- [Exercise description]:
A faithful retyping of every entry below is wanted, with images left out.

- [Records supplied]:
──────

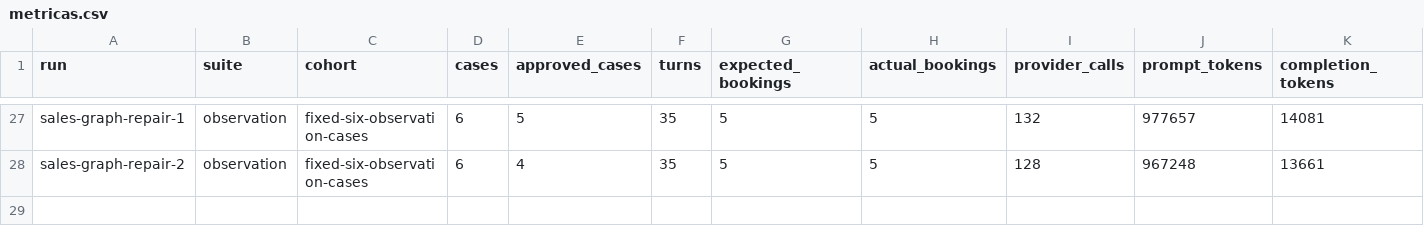
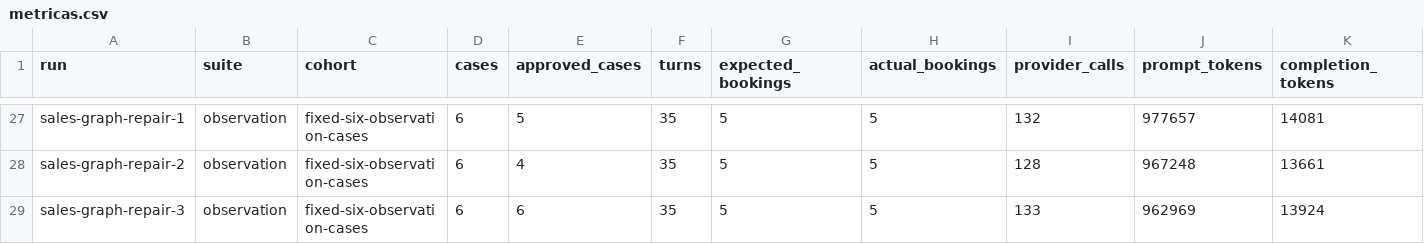
Before and after one commit to BlackPenguinAI/BlackPenguin, a CSV file: docs/sales-agent/05-resultados-y-mejoras/metricas.csv, drawn as a sheet; only a part is shown, gaps mark what is left out; rows hold the shown columns only; the diff names each change by its address in the sheet, - before the commit and + after, or states it on an @@ line.

Commit message:
Document LangGraph six-case success and stability evaluation

```diff
--- a/docs/sales-agent/05-resultados-y-mejoras/metricas.csv
+++ b/docs/sales-agent/05-resultados-y-mejoras/metricas.csv
+row 29: sales-graph-repair-3 | observation | fixed-six-observation-cases | 6 | 6 | 35 | 5 | 5 | 133 | 962969 | 13924
```
Also changed, not shown: 15 other files.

──────

- [Task solution]:
Before and after one commit to BlackPenguinAI/BlackPenguin, a CSV file: docs/sales-agent/05-resultados-y-mejoras/metricas.csv, drawn as a sheet; only a part is shown, gaps mark what is left out; rows hold the shown columns only; the diff names each change by its address in the sheet, - before the commit and + after, or states it on an @@ line.

Commit message:
Document LangGraph six-case success and stability evaluation

```diff
--- a/docs/sales-agent/05-resultados-y-mejoras/metricas.csv
+++ b/docs/sales-agent/05-resultados-y-mejoras/metricas.csv
+row 29: sales-graph-repair-3 | observation | fixed-six-observation-cases | 6 | 6 | 35 | 5 | 5 | 133 | 962969 | 13924
```
Also changed, not shown: 15 other files.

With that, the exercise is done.